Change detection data
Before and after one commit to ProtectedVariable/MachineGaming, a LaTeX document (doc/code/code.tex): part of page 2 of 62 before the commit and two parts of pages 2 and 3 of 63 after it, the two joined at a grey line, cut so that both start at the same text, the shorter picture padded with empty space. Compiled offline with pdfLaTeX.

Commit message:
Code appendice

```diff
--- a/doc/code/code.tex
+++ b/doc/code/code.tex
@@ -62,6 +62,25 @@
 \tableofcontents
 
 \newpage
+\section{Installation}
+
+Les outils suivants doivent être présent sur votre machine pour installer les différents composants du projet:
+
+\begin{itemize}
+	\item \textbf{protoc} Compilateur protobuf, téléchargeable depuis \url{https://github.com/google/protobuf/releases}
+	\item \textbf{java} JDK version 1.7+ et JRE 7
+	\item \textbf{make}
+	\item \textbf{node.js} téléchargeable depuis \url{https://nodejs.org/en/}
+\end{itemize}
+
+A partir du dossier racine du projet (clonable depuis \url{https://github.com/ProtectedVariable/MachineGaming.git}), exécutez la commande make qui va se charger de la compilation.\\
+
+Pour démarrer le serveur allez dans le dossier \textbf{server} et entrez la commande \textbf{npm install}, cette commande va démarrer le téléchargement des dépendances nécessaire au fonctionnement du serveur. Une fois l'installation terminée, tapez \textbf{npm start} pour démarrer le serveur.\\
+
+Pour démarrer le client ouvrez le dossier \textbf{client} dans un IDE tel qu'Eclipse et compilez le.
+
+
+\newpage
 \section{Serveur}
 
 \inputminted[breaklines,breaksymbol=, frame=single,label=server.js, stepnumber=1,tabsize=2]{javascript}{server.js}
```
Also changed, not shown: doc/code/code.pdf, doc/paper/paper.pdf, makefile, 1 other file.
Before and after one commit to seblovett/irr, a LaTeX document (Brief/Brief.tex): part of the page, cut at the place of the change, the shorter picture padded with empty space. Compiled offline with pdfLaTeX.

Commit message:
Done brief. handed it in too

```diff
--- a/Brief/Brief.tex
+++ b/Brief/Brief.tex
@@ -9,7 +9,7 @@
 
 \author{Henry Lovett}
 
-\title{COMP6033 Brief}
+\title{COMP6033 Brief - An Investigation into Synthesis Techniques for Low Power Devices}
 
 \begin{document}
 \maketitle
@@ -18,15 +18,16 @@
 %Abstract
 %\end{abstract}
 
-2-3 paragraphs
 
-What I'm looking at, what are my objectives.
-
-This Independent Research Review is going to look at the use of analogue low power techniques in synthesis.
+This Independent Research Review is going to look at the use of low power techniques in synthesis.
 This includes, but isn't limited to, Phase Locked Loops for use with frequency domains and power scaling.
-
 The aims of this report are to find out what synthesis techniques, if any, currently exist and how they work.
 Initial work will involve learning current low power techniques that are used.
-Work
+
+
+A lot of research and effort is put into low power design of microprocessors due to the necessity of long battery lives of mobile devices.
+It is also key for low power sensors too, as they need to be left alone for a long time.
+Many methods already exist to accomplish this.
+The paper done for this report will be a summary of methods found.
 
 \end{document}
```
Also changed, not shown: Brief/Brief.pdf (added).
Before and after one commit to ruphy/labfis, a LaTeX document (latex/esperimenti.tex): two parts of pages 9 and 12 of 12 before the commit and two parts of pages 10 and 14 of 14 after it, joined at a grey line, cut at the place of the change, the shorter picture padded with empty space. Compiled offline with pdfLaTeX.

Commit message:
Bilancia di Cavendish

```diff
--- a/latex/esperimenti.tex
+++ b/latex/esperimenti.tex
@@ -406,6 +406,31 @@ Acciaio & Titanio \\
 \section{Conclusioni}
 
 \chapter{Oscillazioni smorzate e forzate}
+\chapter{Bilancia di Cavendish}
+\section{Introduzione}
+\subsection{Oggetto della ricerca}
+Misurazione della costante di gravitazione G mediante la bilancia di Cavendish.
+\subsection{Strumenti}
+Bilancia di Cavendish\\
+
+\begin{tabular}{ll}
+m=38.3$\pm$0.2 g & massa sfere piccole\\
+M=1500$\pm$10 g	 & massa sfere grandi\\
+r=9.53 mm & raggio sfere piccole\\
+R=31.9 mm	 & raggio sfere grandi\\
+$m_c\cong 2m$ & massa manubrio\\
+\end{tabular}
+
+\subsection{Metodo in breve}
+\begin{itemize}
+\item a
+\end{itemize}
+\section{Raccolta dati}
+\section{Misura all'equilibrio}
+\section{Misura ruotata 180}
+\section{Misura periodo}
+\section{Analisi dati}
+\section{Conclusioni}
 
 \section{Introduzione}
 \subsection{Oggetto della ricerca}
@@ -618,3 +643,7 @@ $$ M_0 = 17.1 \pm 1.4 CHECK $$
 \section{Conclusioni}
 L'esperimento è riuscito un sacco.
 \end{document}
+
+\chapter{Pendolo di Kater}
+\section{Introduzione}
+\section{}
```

Goal of the exercise: If a line in the records above contains the word "that", copy it.

Task answer:
Before and after one commit to ProtectedVariable/MachineGaming, a LaTeX document (doc/code/code.tex): part of page 2 of 62 before the commit and two parts of pages 2 and 3 of 63 after it, the two joined at a grey line, cut so that both start at the same text, the shorter picture padded with empty space. Compiled offline with pdfLaTeX.
 Initial work will involve learning current low power techniques that are used.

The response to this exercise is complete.